__HOW TO COMPLETE THIS TASK__.
Among the entries that follow, some lines contain the word "made". Show all of them.

[Records drawn from a dataset]
= = = =

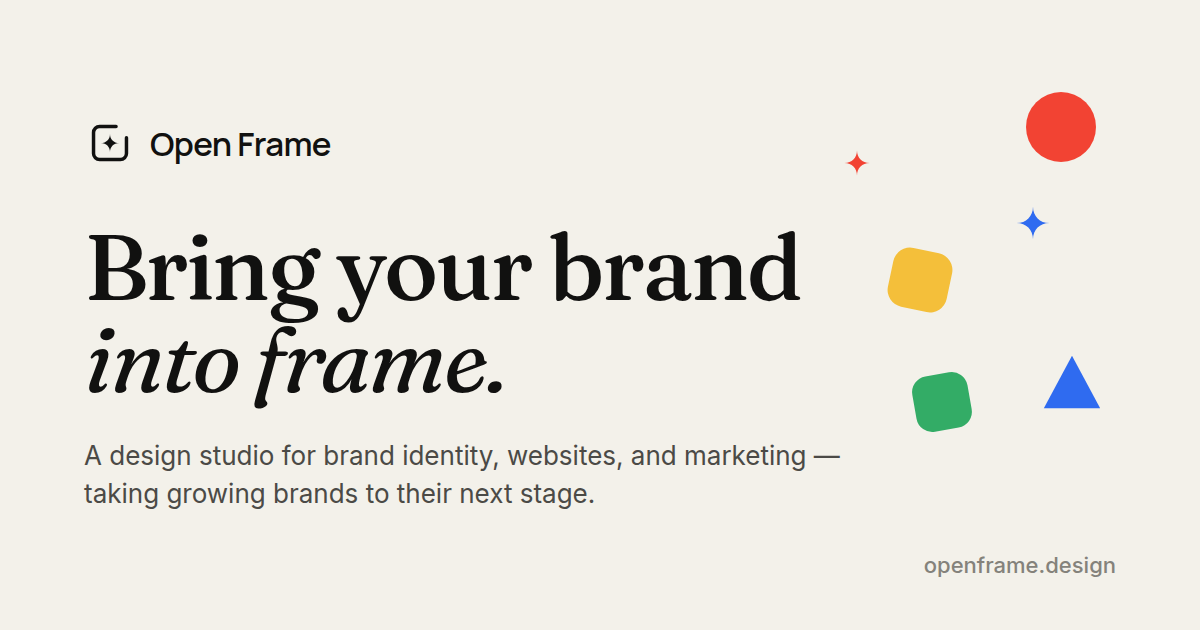
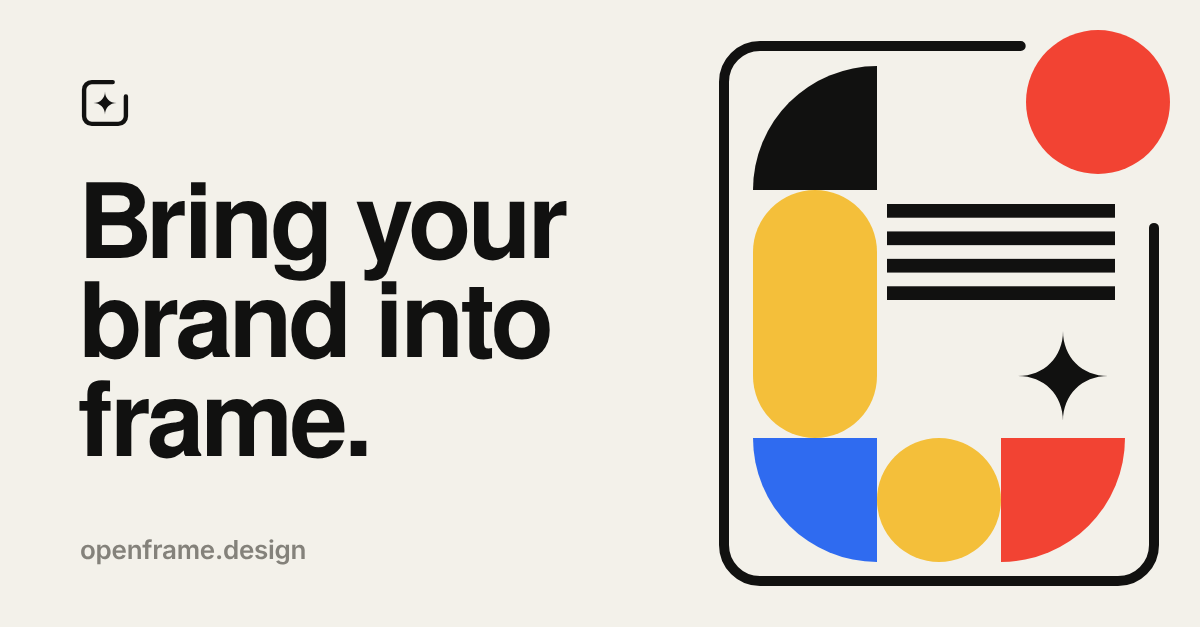
New link preview card: shorter, Helvetica, art plate (#130)
Claude-Session: https://claude.ai/code/session_01Pii793DBuAL2vNqzkzicfa

diff --git a/wellness-in-the-woods.html b/wellness-in-the-woods.html
@@ -48,16 +48,16 @@
 <meta property="og:description" content="A full brand overhaul that replaced a fragmented system with one scalable design system, reconnecting a free, 24/7 mental-health nonprofit to its mission. $1M in grants, 844% more fundraiser views.">
 <meta property="og:image" content="https://openframe.design/og-image.png">
 <meta property="og:image:width" content="1200">
-<meta property="og:image:height" content="630">
+<meta property="og:image:height" content="627">
 <meta property="og:image:type" content="image/png">
-<meta property="og:image:alt" content="Open Frame — bring your brand into frame.">
+<meta property="og:image:alt" content="Open Frame: Bring your brand into frame.">
 
 <!-- Twitter / X -->
 <meta name="twitter:card" content="summary_large_image">
 <meta name="twitter:title" content="Wellness in the Woods — Nonprofit Design System | Open Frame">
 <meta name="twitter:description" content="A full brand overhaul that replaced a fragmented system with one scalable design system, reconnecting a free, 24/7 mental-health nonprofit to its mission. $1M in grants, 844% more fundraiser views.">
 <meta name="twitter:image" content="https://openframe.design/og-image.png">
-<meta name="twitter:image:alt" content="Open Frame — bring your brand into frame.">
+<meta name="twitter:image:alt" content="Open Frame: Bring your brand into frame.">
 
 <link rel="preconnect" href="https://fonts.googleapis.com">
 <link rel="preconnect" href="https://fonts.gstatic.com" crossorigin>

diff --git a/needlework-guild-of-mn.html b/needlework-guild-of-mn.html
@@ -48,16 +48,16 @@
 <meta property="og:description" content="A new identity, a token-based design system and 43 rebuilt pages for a Minnesota needlework guild founded in 1972, built so volunteers can keep it up.">
 <meta property="og:image" content="https://openframe.design/og-image.png">
 <meta property="og:image:width" content="1200">
-<meta property="og:image:height" content="630">
+<meta property="og:image:height" content="627">
 <meta property="og:image:type" content="image/png">
-<meta property="og:image:alt" content="Open Frame — bring your brand into frame.">
+<meta property="og:image:alt" content="Open Frame: Bring your brand into frame.">
 
 <!-- Twitter / X -->
 <meta name="twitter:card" content="summary_large_image">
 <meta name="twitter:title" content="Needlework Guild of MN — Brand &amp; Web Design | Open Frame">
 <meta name="twitter:description" content="A new identity, a token-based design system and 43 rebuilt pages for a Minnesota needlework guild founded in 1972, built so volunteers can keep it up.">
 <meta name="twitter:image" content="https://openframe.design/og-image.png">
-<meta name="twitter:image:alt" content="Open Frame — bring your brand into frame.">
+<meta name="twitter:image:alt" content="Open Frame: Bring your brand into frame.">
 
 <link rel="preconnect" href="https://fonts.googleapis.com">
 <link rel="preconnect" href="https://fonts.gstatic.com" crossorigin>

diff --git a/pricing.html b/pricing.html
@@ -48,16 +48,16 @@
 <meta property="og:description" content="Design and marketing plans from $400 a month, plus fixed-price brand kits, websites, newsletters, and SEO and AI search. 10% off for 501(c)(3) nonprofits.">
 <meta property="og:image" content="https://openframe.design/og-image.png">
 <meta property="og:image:width" content="1200">
-<meta property="og:image:height" content="630">
+<meta property="og:image:height" content="627">
 <meta property="og:image:type" content="image/png">
-<meta property="og:image:alt" content="Open Frame — bring your brand into frame.">
+<meta property="og:image:alt" content="Open Frame: Bring your brand into frame.">
 
 <!-- Twitter / X -->
 <meta name="twitter:card" content="summary_large_image">
 <meta name="twitter:title" content="Pricing — Design and Marketing Plans | Open Frame">
 <meta name="twitter:description" content="Design and marketing plans from $400 a month, plus fixed-price brand kits, websites, newsletters, and SEO and AI search. 10% off for 501(c)(3) nonprofits.">
 <meta name="twitter:image" content="https://openframe.design/og-image.png">
-<meta name="twitter:image:alt" content="Open Frame — bring your brand into frame.">
+<meta name="twitter:image:alt" content="Open Frame: Bring your brand into frame.">
 
 <link rel="preconnect" href="https://fonts.googleapis.com">
 <link rel="preconnect" href="https://fonts.gstatic.com" crossorigin>

diff --git a/services.html b/services.html
@@ -48,16 +48,16 @@
 <meta property="og:description" content="Brand identity, websites, marketing and growth support for mission-driven organizations. How we work together, typical timelines and recent projects.">
 <meta property="og:image" content="https://openframe.design/og-image.png">
 <meta property="og:image:width" content="1200">
-<meta property="og:image:height" content="630">
+<meta property="og:image:height" content="627">
 <meta property="og:image:type" content="image/png">
-<meta property="og:image:alt" content="Open Frame — bring your brand into frame.">
+<meta property="og:image:alt" content="Open Frame: Bring your brand into frame.">
 
 <!-- Twitter / X -->
 <meta name="twitter:card" content="summary_large_image">
 <meta name="twitter:title" content="Services — Brand, Web and Marketing Design | Open Frame">
 <meta name="twitter:description" content="Brand identity, websites, marketing and growth support for mission-driven organizations. How we work together, typical timelines and recent projects.">
 <meta name="twitter:image" content="https://openframe.design/og-image.png">
-<meta name="twitter:image:alt" content="Open Frame — bring your brand into frame.">
+<meta name="twitter:image:alt" content="Open Frame: Bring your brand into frame.">
 
 <link rel="preconnect" href="https://fonts.googleapis.com">
 <link rel="preconnect" href="https://fonts.gstatic.com" crossorigin>

diff --git a/about.html b/about.html
@@ -48,16 +48,16 @@
 <meta property="og:description" content="Graham Ivy is a graphic &amp; brand designer for community-focused organizations, based in Barcelona and working remotely on US Eastern time.">
 <meta property="og:image" content="https://openframe.design/og-image.png">
 <meta property="og:image:width" content="1200">
-<meta property="og:image:height" content="630">
+<meta property="og:image:height" content="627">
 <meta property="og:image:type" content="image/png">
-<meta property="og:image:alt" content="Open Frame — bring your brand into frame.">
+<meta property="og:image:alt" content="Open Frame: Bring your brand into frame.">
 
 <!-- Twitter / X -->
 <meta name="twitter:card" content="summary_large_image">
 <meta name="twitter:title" content="About Graham Ivy — Brand &amp; Product Designer | Open Frame">
 <meta name="twitter:description" content="Graham Ivy is a graphic &amp; brand designer for community-focused organizations, based in Barcelona and working remotely on US Eastern time.">
 <meta name="twitter:image" content="https://openframe.design/og-image.png">
-<meta name="twitter:image:alt" content="Open Frame — bring your brand into frame.">
+<meta name="twitter:image:alt" content="Open Frame: Bring your brand into frame.">
 
 <link rel="preconnect" href="https://fonts.googleapis.com">
 <link rel="preconnect" href="https://fonts.gstatic.com" crossorigin>

diff --git a/hmong-cultural-center.html b/hmong-cultural-center.html
@@ -48,16 +48,16 @@
 <meta property="og:description" content="A responsive redesign for a Saint Paul cultural center, so the people it serves can find classes and resources faster.">
 <meta property="og:image" content="https://openframe.design/og-image.png">
 <meta property="og:image:width" content="1200">
-<meta property="og:image:height" content="630">
+<meta property="og:image:height" content="627">
 <meta property="og:image:type" content="image/png">
-<meta property="og:image:alt" content="Open Frame — bring your brand into frame.">
+<meta property="og:image:alt" content="Open Frame: Bring your brand into frame.">
 
 <!-- Twitter / X -->
 <meta name="twitter:card" content="summary_large_image">
 <meta name="twitter:title" content="Hmong Cultural Center — Responsive Website Redesign | Open Frame">
 <meta name="twitter:description" content="A responsive redesign for a Saint Paul cultural center, so the people it serves can find classes and resources faster.">
 <meta name="twitter:image" content="https://openframe.design/og-image.png">
-<meta name="twitter:image:alt" content="Open Frame — bring your brand into frame.">
+<meta name="twitter:image:alt" content="Open Frame: Bring your brand into frame.">
 
 <link rel="preconnect" href="https://fonts.googleapis.com">
 <link rel="preconnect" href="https://fonts.gstatic.com" crossorigin>

diff --git a/contact.html b/contact.html
@@ -48,16 +48,16 @@
 <meta property="og:description" content="Start a project or book a free 30-minute call with Open Frame. Design and marketing for mission-driven organizations and brands.">
 <meta property="og:image" content="https://openframe.design/og-image.png">
 <meta property="og:image:width" content="1200">
-<meta property="og:image:height" content="630">
+<meta property="og:image:height" content="627">
 <meta property="og:image:type" content="image/png">
-<meta property="og:image:alt" content="Open Frame — bring your brand into frame.">
+<meta property="og:image:alt" content="Open Frame: Bring your brand into frame.">
 
 <!-- Twitter / X -->
 <meta name="twitter:card" content="summary_large_image">
 <meta name="twitter:title" content="Contact — Book a Free Consult | Open Frame">
 <meta name="twitter:description" content="Start a project or book a free 30-minute call with Open Frame. Design and marketing for mission-driven organizations and brands.">
 <meta name="twitter:image" content="https://openframe.design/og-image.png">
-<meta name="twitter:image:alt" content="Open Frame — bring your brand into frame.">
+<meta name="twitter:image:alt" content="Open Frame: Bring your brand into frame.">
 
 <link rel="preconnect" href="https://fonts.googleapis.com">
 <link rel="preconnect" href="https://fonts.gstatic.com" crossorigin>

diff --git a/park-n-go.html b/park-n-go.html
@@ -48,16 +48,16 @@
 <meta property="og:description" content="A mobile app that lets event-goers reserve parking before the show. UX research, UI design and a brand system.">
 <meta property="og:image" content="https://openframe.design/og-image.png">
 <meta property="og:image:width" content="1200">
-<meta property="og:image:height" content="630">
+<meta property="og:image:height" content="627">
 <meta property="og:image:type" content="image/png">
-<meta property="og:image:alt" content="Open Frame — bring your brand into frame.">
+<meta property="og:image:alt" content="Open Frame: Bring your brand into frame.">
 
 <!-- Twitter / X -->
 <meta name="twitter:card" content="summary_large_image">
 <meta name="twitter:title" content="Park n Go — Event Parking App (UX/UI Case Study) | Open Frame">
 <meta name="twitter:description" content="A mobile app that lets event-goers reserve parking before the show. UX research, UI design and a brand system.">
 <meta name="twitter:image" content="https://openframe.design/og-image.png">
-<meta name="twitter:image:alt" content="Open Frame — bring your brand into frame.">
+<meta name="twitter:image:alt" content="Open Frame: Bring your brand into frame.">
 
 <link rel="preconnect" href="https://fonts.googleapis.com">
 <link rel="preconnect" href="https://fonts.gstatic.com" crossorigin>

diff --git a/hellospoke.html b/hellospoke.html
@@ -48,16 +48,16 @@
 <meta property="og:description" content="A marketing site that explains a complex unified-communications platform clearly enough for sales to use.">
 <meta property="og:image" content="https://openframe.design/og-image.png">
 <meta property="og:image:width" content="1200">
-<meta property="og:image:height" content="630">
+<meta property="og:image:height" content="627">
 <meta property="og:image:type" content="image/png">
-<meta property="og:image:alt" content="Open Frame — bring your brand into frame.">
+<meta property="og:image:alt" content="Open Frame: Bring your brand into frame.">
 
 <!-- Twitter / X -->
 <meta name="twitter:card" content="summary_large_image">
 <meta name="twitter:title" content="HelloSpoke — Product-Marketing Website (B2B SaaS) | Open Frame">
 <meta name="twitter:description" content="A marketing site that explains a complex unified-communications platform clearly enough for sales to use.">
 <meta name="twitter:image" content="https://openframe.design/og-image.png">
-<meta name="twitter:image:alt" content="Open Frame — bring your brand into frame.">
+<meta name="twitter:image:alt" content="Open Frame: Bring your brand into frame.">
 
 <link rel="preconnect" href="https://fonts.googleapis.com">
 <link rel="preconnect" href="https://fonts.gstatic.com" crossorigin>

diff --git a/work.html b/work.html
@@ -48,16 +48,16 @@
 <meta property="og:description" content="Selected brand identity, web, product and marketing projects by Graham Ivy at Open Frame.">
 <meta property="og:image" content="https://openframe.design/og-image.png">
 <meta property="og:image:width" content="1200">
-<meta property="og:image:height" content="630">
+<meta property="og:image:height" content="627">
 <meta property="og:image:type" content="image/png">
-<meta property="og:image:alt" content="Open Frame — bring your brand into frame.">
+<meta property="og:image:alt" content="Open Frame: Bring your brand into frame.">
 
 <!-- Twitter / X -->
 <meta name="twitter:card" content="summary_large_image">
 <meta name="twitter:title" content="Work — Brand, Product &amp; Marketing Design | Open Frame">
 <meta name="twitter:description" content="Selected brand identity, web, product and marketing projects by Graham Ivy at Open Frame.">
 <meta name="twitter:image" content="https://openframe.design/og-image.png">
-<meta name="twitter:image:alt" content="Open Frame — bring your brand into frame.">
+<meta name="twitter:image:alt" content="Open Frame: Bring your brand into frame.">
 
 <link rel="preconnect" href="https://fonts.googleapis.com">
 <link rel="preconnect" href="https://fonts.gstatic.com" crossorigin>

diff --git a/index.html b/index.html
@@ -48,16 +48,16 @@
 <meta property="og:description" content="Design and marketing made easy and attainable for mission-driven organizations and brands.">
 <meta property="og:image" content="https://openframe.design/og-image.png">
 <meta property="og:image:width" content="1200">
-<meta property="og:image:height" content="630">
+<meta property="og:image:height" content="627">
 <meta property="og:image:type" content="image/png">
-<meta property="og:image:alt" content="Open Frame — bring your brand into frame.">
+<meta property="og:image:alt" content="Open Frame: Bring your brand into frame.">
 
 <!-- Twitter / X -->
 <meta name="twitter:card" content="summary_large_image">
 <meta name="twitter:title" content="Open Frame — Bring your brand into frame">
 <meta name="twitter:description" content="Design and marketing made easy and attainable for mission-driven organizations and brands.">
 <meta name="twitter:image" content="https://openframe.design/og-image.png">
-<meta name="twitter:image:alt" content="Open Frame — bring your brand into frame.">
+<meta name="twitter:image:alt" content="Open Frame: Bring your brand into frame.">
 
 <link rel="preconnect" href="https://fonts.googleapis.com">
 <link rel="preconnect" href="https://fonts.gstatic.com" crossorigin>

diff --git a/CLAUDE.md b/CLAUDE.md
@@ -59,7 +59,7 @@ Live at **https://openframe.design**.
 Recently shipped: clean path URLs + `404.html`; banner case-study heroes; big "next case study" cards; white outlined service cards; removed pointer-hand cursor (custom cursor hides native cursor everywhere on desktop); site email → **hello@openframe.design**. **Unified all functional icons to one inline Lucide sprite (`#i-*` via `<use>`)**; contact icons are square-less line icons that color on hover; the "Schedule a call" card is a whole-card link (no button).
 Case-study media: `.cs-figure`/`.cs-hero-media` reserve a min-height with a loading shimmer (cleared via the `of-imgok` class on img `load`) so images no longer collapse to a thin line then jump; images use `decoding="async"` and the page preconnects to `grahamivy.com`/`s.wordpress.com`.
 **HelloSpoke, Wellness & Needlework case studies reframed as clean device mockups** (see Editing conventions → Device mockups): tilted homepage/social heroes, `.mock` browser windows for the real page screenshots, and a tilted 3-phone VPSN scene for Wellness. This also **removed the two slow `s.wordpress.com/mshots` hero shots** (they're now local mockups). Self-hosted the HelloSpoke typography + mascot boards into the design-system row.
-Added a **favicon** (black open-frame mark on transparent — `favicon.svg` flips to a cream mark on dark browser UIs via `prefers-color-scheme`; `favicon.ico` + 16/32 PNG fallbacks stay black; `apple-touch-icon.png` is white-backed so it stays visible on the iOS home screen) and a **social share card** (`og-image.png`, 1200×630, cream background, serif "Bring your brand into frame", `openframe.design` muted in the bottom-right corner) with full **Open Graph + Twitter `summary_large_image`** meta, `canonical`, and `theme-color`, all pointing at `https://openframe.design/` — so links preview properly on iMessage/Slack/LinkedIn/X.
+Added a **favicon** (black open-frame mark on transparent — `favicon.svg` flips to a cream mark on dark browser UIs via `prefers-color-scheme`; `favicon.ico` + 16/32 PNG fallbacks stay black; `apple-touch-icon.png` is white-backed so it stays visible on the iOS home screen) and a **social share card** (`og-image.png`, 1200×627 for LinkedIn, rebuilt Nov 5 2026: cream ground, Helvetica bold "Bring your brand into frame.", the mark, `openframe.design`, and an art plate on the right (open frame with a red circle entering the open corner); builder in project files `open-frame/og-cover/`) with full **Open Graph + Twitter `summary_large_image`** meta, `canonical`, and `theme-color`, all pointing at `https://openframe.design/` — so links preview properly on iMessage/Slack/LinkedIn/X.
 **SEO:** added **JSON-LD structured data** (`Organization`/`ProfessionalService` + `Person` Graham Ivy + `WebSite`, with `sameAs` → LinkedIn) so Google understands Open Frame is a design studio — this is the main lever to stop it conflating the site with the *openFrame* open-source microscope. Also added `robots.txt`, `sitemap.xml` (home + all clean routes), a web app manifest (`site.webmanifest`) with 192/512 PNG icons, `<meta name="robots">`, author, and a keyword-rich `<title>`/description. Larger icons (`icon-192.png`/`icon-512.png`) + the manifest also help Google pick up the site favicon (it can take days–weeks to replace the default globe in search). **After deploy, submit the site in Google Search Console** (verify via the existing Spaceship DNS TXT) and submit `sitemap.xml` there to speed up indexing.
 **Park n Go + Hmong images are now self-hosted** — the 37 `grahamivy.com` figures were downloaded, the heavy embedded-raster SVGs compressed to ~2000px **WebP** (`images/png-*.webp` / `hcc-*.webp`; 86 MB of SVG → 3.9 MB of WebP), every `src` updated, and the `grahamivy.com`/`s.wordpress.com` preconnect hints removed. The site now loads **no third-party case-study images**. (Their hero/hi-fi shots already carry the tilted composition, so they only needed localizing; the Hmong "before" screenshot got a `.mock` browser frame.)
 **Brand design-system sections rebuilt** (`.bsys`): each case study shows a minimal card-style system — color swatches (chip + name + hex) and typography specimens rendered in the project's **real** typeface. Verified brand data: HelloSpoke (Navy #003A5D / Emerald #24C676 / Nunito), Park n Go (Ink #050505 / Signal Gold #FFC857 / Lexend + Poppins), Hmong (Ink / Jade #329459 / Fuchsia #FF6388 / Outfit), Wellness (Bark #57463D / Sage #949D79 / Periwinkle #5F6E9C / Cream / **Staatliches + Lato**), Needlework (**updated Sep 2026** to the shipped NGM site: Sage #5C7A52 / Sage-dk #3E5538 / Rose #B87260 / Linen #F0EAE0 / Charcoal #242424 / **Cormorant Garamond + DM Sans** — source of truth is `global-css/global.css` `:root` in the `grahamivyco/ngm-website` repo; the old indigo/cranberry + Merriweather/Open Sans system was the first draft and is gone). Those brand fonts are loaded via the Google Fonts `<link>`.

= = = =

__WRITTEN ANSWER__.
 <meta property="og:description" content="Design and marketing made easy and attainable for mission-driven organizations and brands.">
 <meta name="twitter:description" content="Design and marketing made easy and attainable for mission-driven organizations and brands.">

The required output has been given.